» Problem statement
Which lines below hold the word "when"? Report each one.

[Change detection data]
········

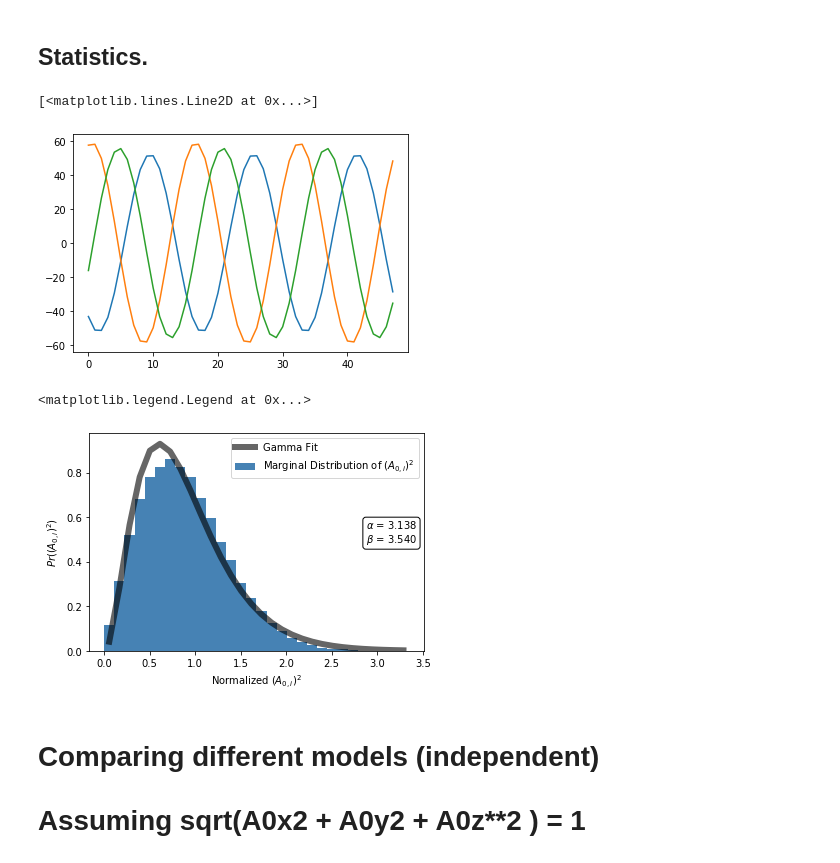
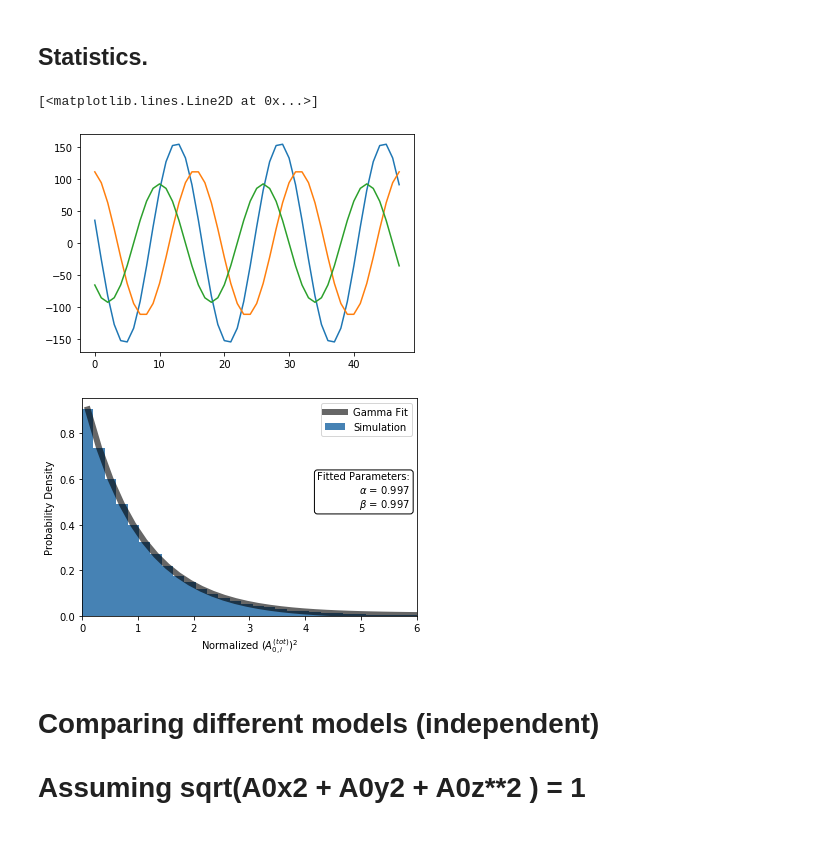
Before and after one commit to XueXiao-Physics/DPDM-PPTA, a Jupyter notebook: interference/Interference_vector_gpu.ipynb, the cells around one changed output. Cells and saved outputs as stored; diff of their text form; code cells hidden in the pictures.

```diff
--- a/interference/Interference_vector_gpu.ipynb
+++ b/interference/Interference_vector_gpu.ipynb
@@ -67,7 +67,7 @@ tx = cp.zeros((4,nPoints))
 tlist= cp.linspace(0,1,nPoints+1)
 tx[0,:] = tlist[:-1]*t_corr
 
-nParticles = 2**14 # gpu is generally faster than cpu when n is large
+nParticles = 2**15 # gpu is generally faster than cpu when n is large
 output=[]
 
 nSimulation= 100000
@@ -106,37 +106,37 @@ plt.plot(cp.asnumpy(cp.tile(Ret[1,:],3)))
 plt.plot(cp.asnumpy(cp.tile(Ret[2,:],3)))
 # %% [output]
 [<matplotlib.lines.Line2D at 0x...>]
-[figure, old version]
+[figure, new version]
 # %%
 # Data processing
 # Fit with gamma functions
 y=Amps[2,:]
 z=totAmps[0,:]
 y=y/cp.mean(y)
 #y=y/cp.mean(y)
 y=cp.asnumpy(y)
 
 
 plt.figure(figsize=(6,4))
 # Histogram
-Pr,bins,fig=plt.hist(y,30,density=True,label="Marginal Distribution of $(A_{0,i})^2$",color="steelblue");
+Pr,bins,fig=plt.hist(y,60,density=True,label="Simulation",color="steelblue");
 midbins = numpy.diff(bins)/2.+bins[:-1]
 
 # curve fit
 a,loc,scale = ss.gamma.fit(y,floc=0)
 Pr_fit = ss.gamma.pdf(x=midbins,a=a,loc=loc,scale=scale)
 
 plt.plot(midbins,Pr_fit,'black',linewidth=6,alpha=0.6,label='Gamma Fit')
-plt.annotate(s=r"$\alpha$ = %.3f"%(a) + "\n" + r"$\beta$ = %.3f"%(1/scale),
+plt.annotate(s="Fitted Parameters:"+"\n" + r"$\alpha$ = %.3f"%(a) + "\n" + r"$\beta$ = %.3f"%(1/scale),
              horizontalalignment="right",
          bbox=dict(boxstyle="round",fc="w"),xy=(0.98,0.5),xycoords='axes fraction',size=10)
-plt.xlabel("Normalized $(A_{0,i})^2$")
-plt.ylabel("$Pr((A_{0,i})^2)$")
+plt.xlim([0,6])
+plt.xlabel("Normalized $(A_{0,i}^{(tot)})^2$")
+plt.ylabel("Probability Density")
 plt.legend()
 #plt.savefig('GammaFit.pdf')
 # %% [output]
-<matplotlib.legend.Legend at 0x...>
-[figure, old version]
+[figure, new version]
 # %% [markdown]
 # Comparing different models (independent)
 # Assuming sqrt(A0x**2 + A0y**2 + A0z**2 ) = 1
```
Also changed, not shown: parts of 6 cells of this notebook, 21 other files.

········

» Task answer
-nParticles = 2**14 # gpu is generally faster than cpu when n is large
+nParticles = 2**15 # gpu is generally faster than cpu when n is large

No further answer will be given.